JEFFERSON HILLS, Pa. — Police were called to a deadly shooting at the Jefferson Hills Motel on Route 51 early Friday morning.
According to investigators, someone walked into the motel at about 4:30 a.m. and shot a man who was working at the front desk.
reported that the man, Dehnad Taiedi, 78, was the owner of the motel.%
Allegheny County police said it appears as if there was a robbery surrounding the shooting.
Carl Harris, who has lived at the motel for five years, told Sapida that he also believes it could have been a robbery.
“Yeah, it has to be, at that time in the morning. Ain’t nobody walking in the courtyard, no traffic, nothing,” said Harris.
Police were hoping to review security video for clues about what happened.
Police told Channel 11 News they have been called to the motel for drug-related activity in the past, but not for a homicide.
"It’s the type of motel that people come and go, stay for a night and leave,” Jefferson Hills Police Chief Eugene Roach said.
People who were staying at the motel said they did not hear anything.
Taiedi’s family members told Channel 11 News Monday that Taiedi had to have let the shooter in because the doors to the motel are always locked overnight.
Ashley Nebel, Taiedi’s granddaughter, said her grandfather had started the paperwork for renting a room when he was shot.
“What did he say to you that you thought it was OK to take a man's life?” she said. “Did he suffer? Did he lay here? Did he try to get up? Could he?”
Police said the shooter got away with $180, and another customer, who arrived a short time later, found Taiedi’s body and called 911.
“He was a hard worker. He didn't deserve this, you know, doing what he loved. He loved this place. He did,” Nebel said.
Nebel said her grandfather had come to the United States from Iran when he was in his 20s.
“He came here with $14 in his pocket, and he had a knack for business,” she said.
She said Taiedi bought the Jefferson Hills Motel in 2001, with his wife who is now deceased, and began renovating it. Nebel said family members had wanted Taiedi to retire, but the 78-year-old continued to work at all hours of the day, including the night shift.
“This was his business (that) he took pride in. For someone to say, ‘Give me all your money,’ he probably said, ‘No, you’re not getting anything.’ Ultimately, he paid the price with his life,” Nebel said.

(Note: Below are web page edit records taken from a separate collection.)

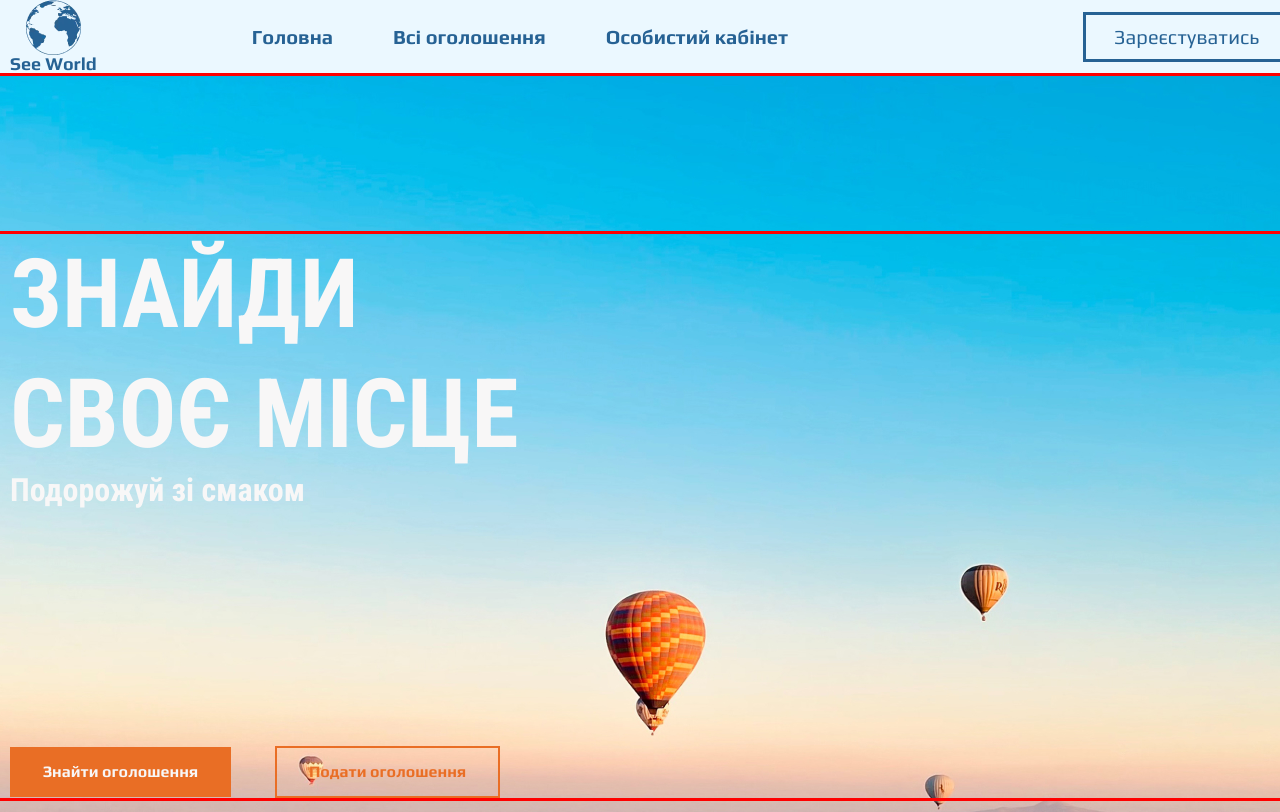
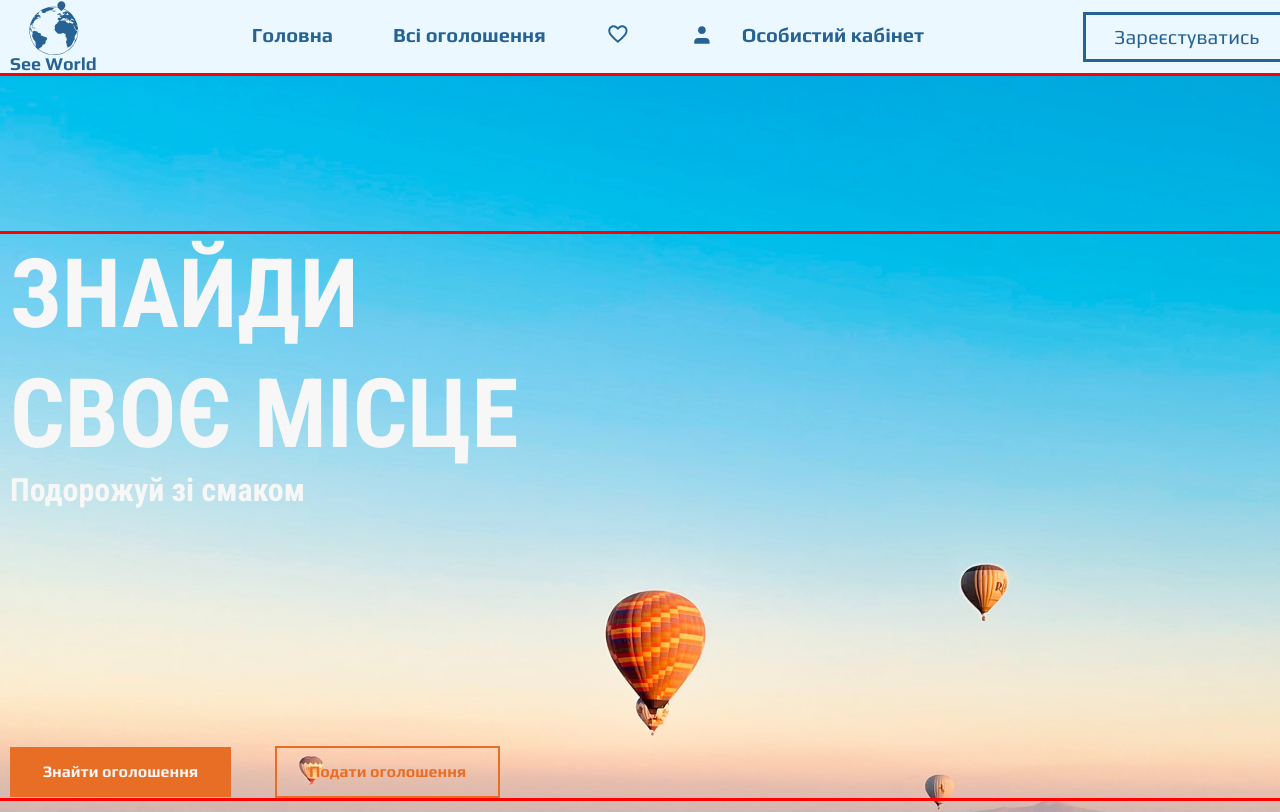
Before and after one commit to pypuc/see-world, a plain HTML site: page index.html in a window 1280 px wide. Shown: the top 812 px of the page. Drawn offline with nearby package versions, Linux system fonts and the light colour scheme; files that its build step writes are made by us from their sources.

Commit message:
icon style

```diff
--- a/index.html
+++ b/index.html
@@ -32,7 +32,12 @@
     <header class="header">
         <div class="container header-container">
             <a href="" class="header-logo">
-                <img src="./images/planet1.webp" alt="planet" class=" header-photo">
+                <svg class="header-icon">
+
+                    <use href="./images/symbol-defs.svg#icon-logo"></use>
+                </svg>
+
+
                 <p class="header-text">
                     See World
                 </p>
@@ -40,7 +45,22 @@
             <ul class="header-list">
                 <li class="hesder-item"><a href="" class="header-page">Головна </a></li>
                 <li class="header-item"><a href="" class="header-page">Всі оголошення</a></li>
-                <li class="header-item"><a href="" class="header-page">Особистий кабінет</a></li>
+
+                <li class="header-item"><a href="">
+                        <svg class="header-heart">
+                            <use href="./images/symbol-defs.svg#icon-heart"></use>
+                        </svg>
+                    </a>
+
+                </li>
+
+                <li class="header-item"><a href="" class="header-page header-flex ">
+                        <svg class="header-user">
+                            <use href="./images/symbol-defs.svg#icon-user"></use>
+                        </svg>
+
+                        Особистий кабінет</a></li>
+
             </ul>
             <button class="header-button">
                 Зареєстуватись
@@ -127,9 +147,9 @@
                         <p class="countries-text">14 120 готелів</p>
                     </li>
                     <li>
-                    <img class="countries-photo" src="./images/Firenze.webp" alt="Frirenze">
-                    <p class="countries-text">Firenze</p>
-                    <p class="countries-text">7 988 готелів</p>
+                        <img class="countries-photo" src="./images/Firenze.webp" alt="Frirenze">
+                        <p class="countries-text">Firenze</p>
+                        <p class="countries-text">7 988 готелів</p>
                     </li>
                     <li class="countries-item">
                         <img class="countries-photo" src="./images/roma.webp" alt="Roma">
--- a/style/style.css
+++ b/style/style.css
@@ -32,6 +32,8 @@ body {
 
 .header {}
 
+
+
 .header-container {
     display: flex;
     align-items: center;
@@ -42,6 +44,31 @@ body {
     display: flex;
     flex-direction: column;
     align-items: center;
+}
+
+.header-icon {
+    height: 55px;
+    width: 55px;
+    fill:var(--link-color);
+}
+
+.header-heart {
+    height: 24px;
+    width: 24px;
+    fill: var(--link-color);
+}
+
+.header-flex {
+    display: flex;
+    align-items: center;
+    gap: 28px;
+}
+
+.header-user {
+height: 24px;
+width: 24px;
+fill: var(--link-color);
+
 }
 
 .header-photo {
```
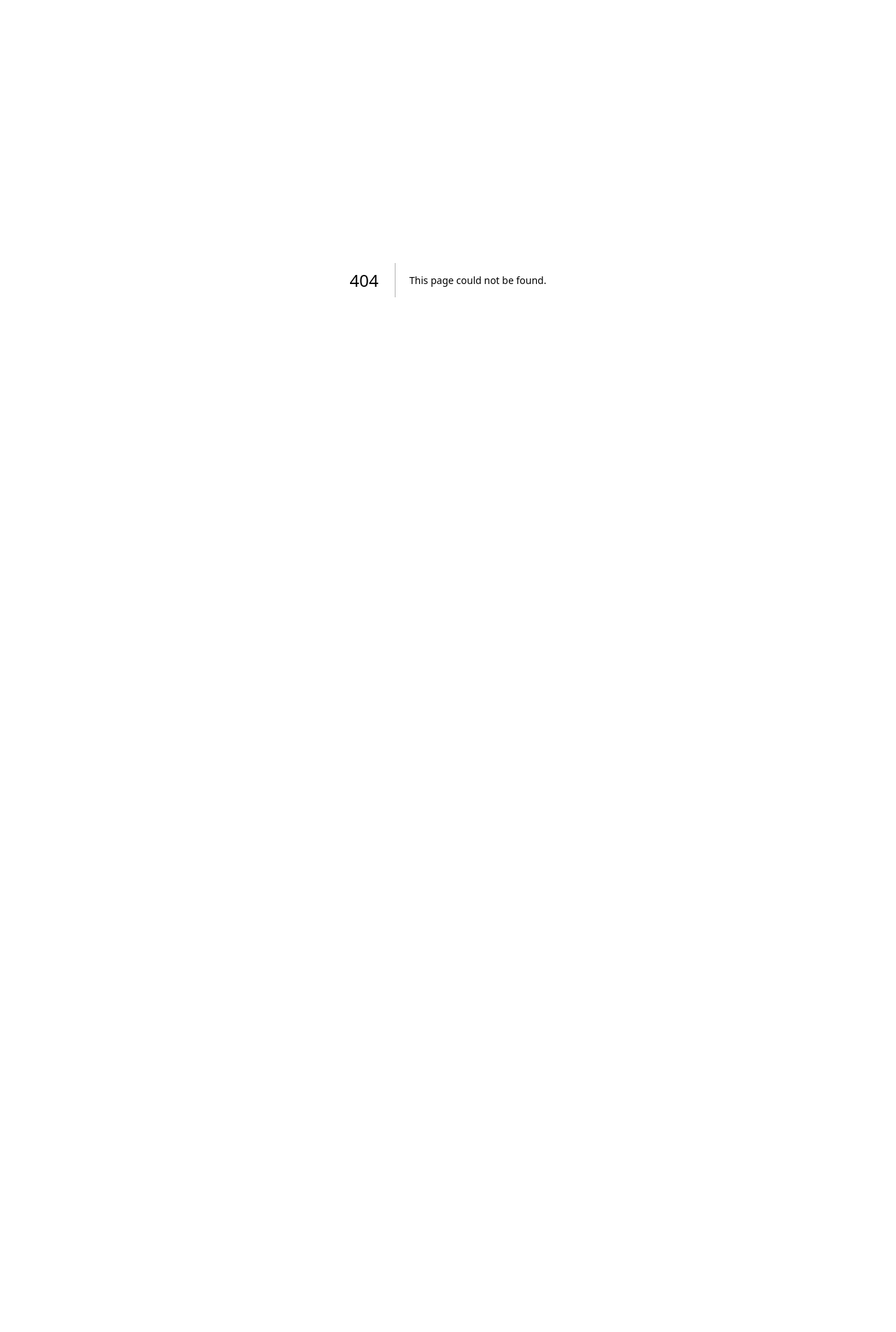
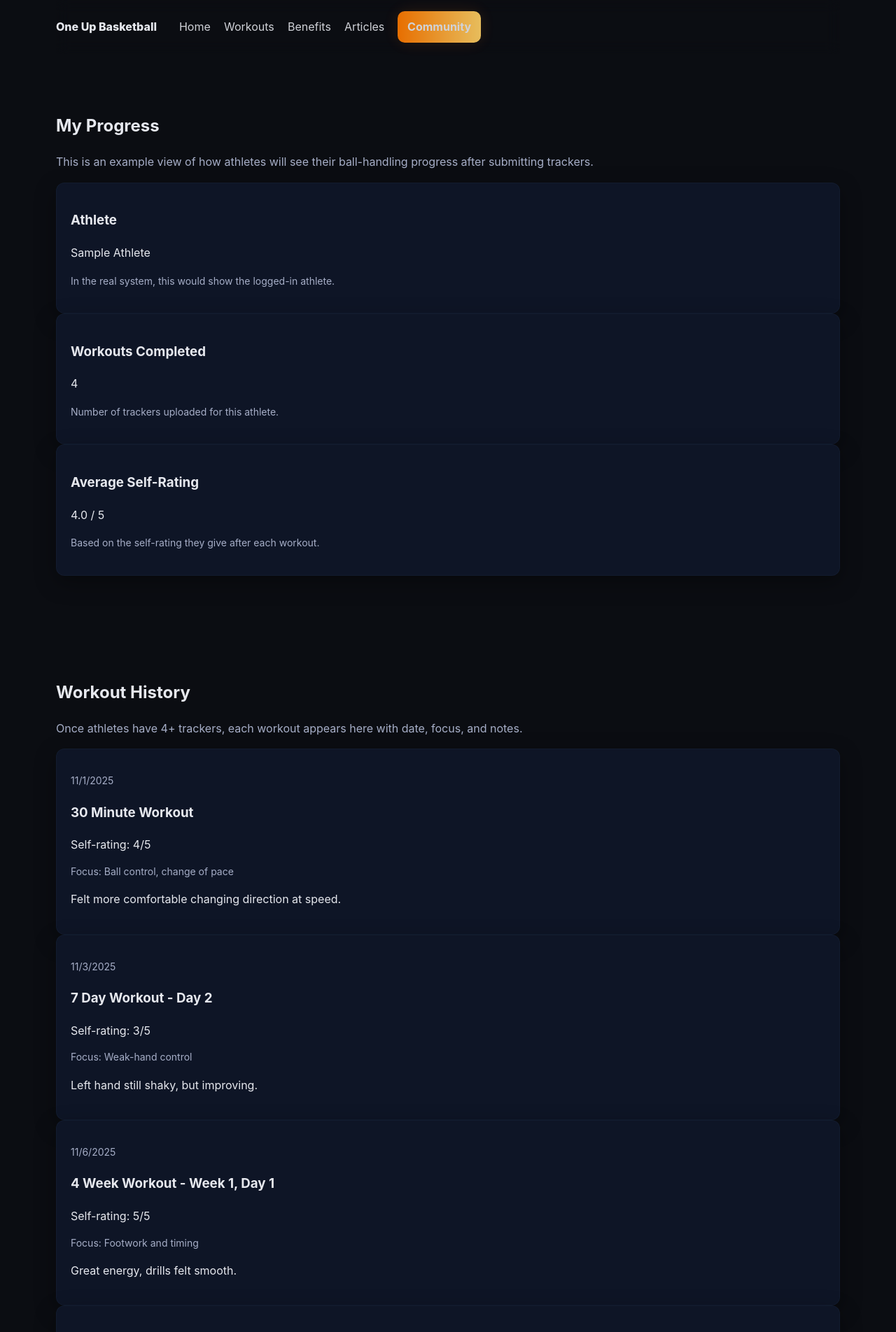
Before and after one commit to pd95501/One-Up-Ball-Handling-Draft, a Next.js app: page /progress in a window 1280 px wide. Before the commit this address had no page. Shown: the top 1904 px of the page at 70% size. Before the commit the page ends 800 px from the top, so only its background shows below. Built offline with nearby package versions, Linux system fonts and the light colour scheme.

Commit message:
Create progress.js
Dummy data of progress page

```diff
--- /dev/null
+++ b/pages/progress.js
@@ -0,0 +1,188 @@
+// pages/progress.js
+import Head from 'next/head'
+
+export default function Progress() {
+  // For now this is DUMMY data so you can see the layout.
+  // Later this can be replaced with real data from trackers.
+  const athleteName = 'Sample Athlete'
+  const totalWorkouts = 4
+  const completedWorkouts = [
+    {
+      id: 1,
+      date: '2025-11-01',
+      type: '30 Minute Workout',
+      focus: 'Ball control, change of pace',
+      selfRating: 4,
+      notes: 'Felt more comfortable changing direction at speed.',
+    },
+    {
+      id: 2,
+      date: '2025-11-03',
+      type: '7 Day Workout - Day 2',
+      focus: 'Weak-hand control',
+      selfRating: 3,
+      notes: 'Left hand still shaky, but improving.',
+    },
+    {
+      id: 3,
+      date: '2025-11-06',
+      type: '4 Week Workout - Week 1, Day 1',
+      focus: 'Footwork and timing',
+      selfRating: 5,
+      notes: 'Great energy, drills felt smooth.',
+    },
+    {
+      id: 4,
+      date: '2025-11-09',
+      type: '30 Minute Workout',
+      focus: 'Game-speed combos',
+      selfRating: 4,
+      notes: 'Better pace, less wasted dribbles.',
+    },
+  ]
+
+  const avgRating =
+    completedWorkouts.reduce((sum, w) => sum + w.selfRating, 0) /
+    completedWorkouts.length
+
+  return (
+    <>
+      <Head>
+        <title>My Progress — One Up Basketball</title>
+        <meta
+          name="description"
+          content="View your workout history and ball-handling progress."
+        />
+        <link rel="stylesheet" href="/styles.css" />
+      </Head>
+
+      <header className="site-header container" role="banner">
+        <a className="logo" href="/">
+          One Up Basketball
+        </a>
+        <button
+          className="nav-toggle"
+          aria-expanded="false"
+          aria-controls="site-nav"
+        >
+          Menu
+        </button>
+        <nav id="site-nav" className="site-nav" aria-label="Primary">
+          <a href="/">Home</a>
+          <a href="/#workouts">Workouts</a>
+          <a href="/#benefits">Benefits</a>
+          <a href="/#articles">Articles</a>
+          <a href="/#community" className="btn btn--sm">
+            Community
+          </a>
+        </nav>
+      </header>
+
+      <main className="main" role="main">
+        <section className="container section">
+          <header className="section__header">
+            <h1>My Progress</h1>
+            <p className="muted">
+              This is an example view of how athletes will see their ball-handling
+              progress after submitting trackers.
+            </p>
+          </header>
+
+          {/* SUMMARY CARDS */}
+          <div className="progress-summary">
+            <article className="card">
+              <h3>Athlete</h3>
+              <p className="progress-value">{athleteName}</p>
+              <p className="tiny muted">
+                In the real system, this would show the logged-in athlete.
+              </p>
+            </article>
+
+            <article className="card">
+              <h3>Workouts Completed</h3>
+              <p className="progress-value">{totalWorkouts}</p>
+              <p className="tiny muted">
+                Number of trackers uploaded for this athlete.
+              </p>
+            </article>
+
+            <article className="card">
+              <h3>Average Self-Rating</h3>
+              <p className="progress-value">
+                {avgRating.toFixed(1)} / 5
+              </p>
+              <p className="tiny muted">
+                Based on the self-rating they give after each workout.
+              </p>
+            </article>
+          </div>
+        </section>
+
+        {/* WORKOUT HISTORY LIST */}
+        <section className="container section">
+          <header className="section__header">
+            <h2>Workout History</h2>
+            <p className="muted">
+              Once athletes have 4+ trackers, each workout appears here with date,
+              focus, and notes.
+            </p>
+          </header>
+
+          <div className="progress-list">
+            {completedWorkouts.map((w) => (
+              <article key={w.id} className="card progress-item">
+                <div className="progress-item__top">
+                  <div>
+                    <p className="tiny muted">
+                      {new Date(w.date).toLocaleDateString()}
+                    </p>
+                    <h3>{w.type}</h3>
+                  </div>
+                  <span className="progress-tag">
+                    Self-rating: {w.selfRating}/5
+                  </span>
+                </div>
+                <p className="tiny muted">Focus: {w.focus}</p>
+                <p className="progress-notes">{w.notes}</p>
+              </article>
+            ))}
+          </div>
+        </section>
+      </main>
+
+      <footer className="site-footer container" role="contentinfo">
+        <nav aria-label="Footer">
+          <a href="/#workouts">Workouts</a>
+          <a href="/#benefits">Benefits</a>
+          <a href="/#community">Community</a>
+        </nav>
+        <p className="tiny">
+          © <span id="year"></span> One Up Basketball
+        </p>
+      </footer>
+
+      {/* reuse same small script for mobile nav + footer year */}
+      <script
+        dangerouslySetInnerHTML={{
+          __html: `
+            const btn = document.querySelector('.nav-toggle');
+            const nav = document.getElementById('site-nav');
+            if (btn && nav) {
+              btn.addEventListener('click', () => {
+                const expanded = btn.getAttribute('aria-expanded') === 'true';
+                btn.setAttribute('aria-expanded', String(!expanded));
+                nav.classList.toggle('open');
+              });
+            }
+            const yearEl = document.getElementById('year');
+            if (yearEl) {
+              yearEl.textContent = new Date().getFullYear();
+            }
+            const root = document.documentElement;
+            root.setAttribute('data-theme', 'light');
+          `,
+        }}
+      />
+    </>
+  )
+}
```
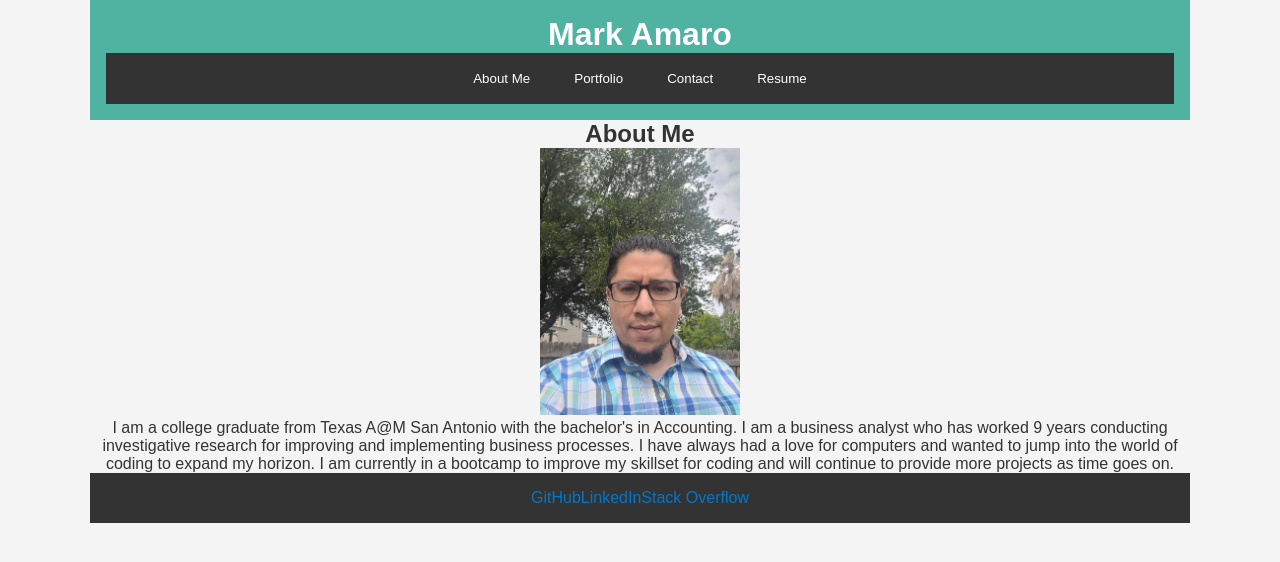
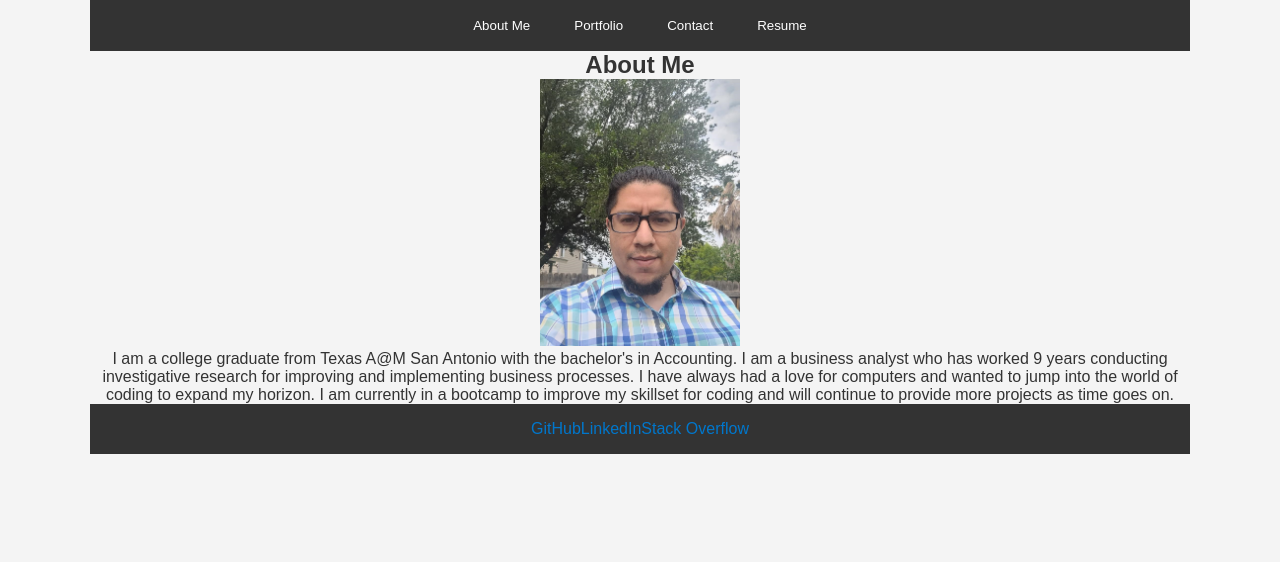
Before and after one commit to MarkAAmaro/React-Portfolio, a React (Create React App) app: page / in a window 1280 px wide. Shown: the top 562 px of the page. Built offline with nearby package versions, Linux system fonts and the light colour scheme.

Commit message:
added css for navigation

```diff
--- a/src/App.css
+++ b/src/App.css
@@ -1,24 +1,41 @@
-/* General styles for the App component */
+
 .App {
     text-align: center;
   }
 
-  /* Header inside App component */
+
   .App-header {
     background-color: #282c34;
     padding: 20px;
     color: white;
   }
 
-  /* Main content */
+
   .App-main {
     padding: 20px;
     background-color: #fff;
   }
 
-  /* Footer inside App component */
+
   .App-footer {
     background-color: #282c34;
     padding: 10px 0;
     color: white;
   }
+
+
+  .nav-button {
+
+    transition: font-size 0.3s ease;
+  }
+
+
+  .nav-button:hover {
+    font-size: 1.2em;
+    cursor: pointer;
+  }
+
+
+.nav-button.active {
+  background-color: #ddd;
+}
--- a/src/components/header.js
+++ b/src/components/header.js
@@ -1,14 +1,23 @@
-import React from 'react';
-import Navigation from './Navigation';
+import React, { useState } from 'react';
 
-const Header = ({ setActiveSection, activeSection }) => {
-  console.log("Header loaded");
+const Navigation = ({ setActiveSection, activeSection }) => {
+  const handleClick = (section) => {
+    setActiveSection(section);
+  };
+
   return (
-    <header>
-      <h1>Mark Amaro</h1>
-      <Navigation setActiveSection={setActiveSection} activeSection={activeSection} />
-    </header>
+    <nav>
+      {['About Me', 'Portfolio', 'Contact', 'Resume'].map((section) => (
+        <button
+          key={section}
+          className={`nav-button ${activeSection === section ? 'active' : ''}`}
+          onClick={() => handleClick(section)}
+        >
+          {section}
+        </button>
+      ))}
+    </nav>
   );
 };
 
-export default Header;
+export default Navigation;
```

Taiedi’s family has set up a
to try to raise money for a reward that they plan to offer for a tip that leads to an arrest and conviction in the case.
Cox Media Group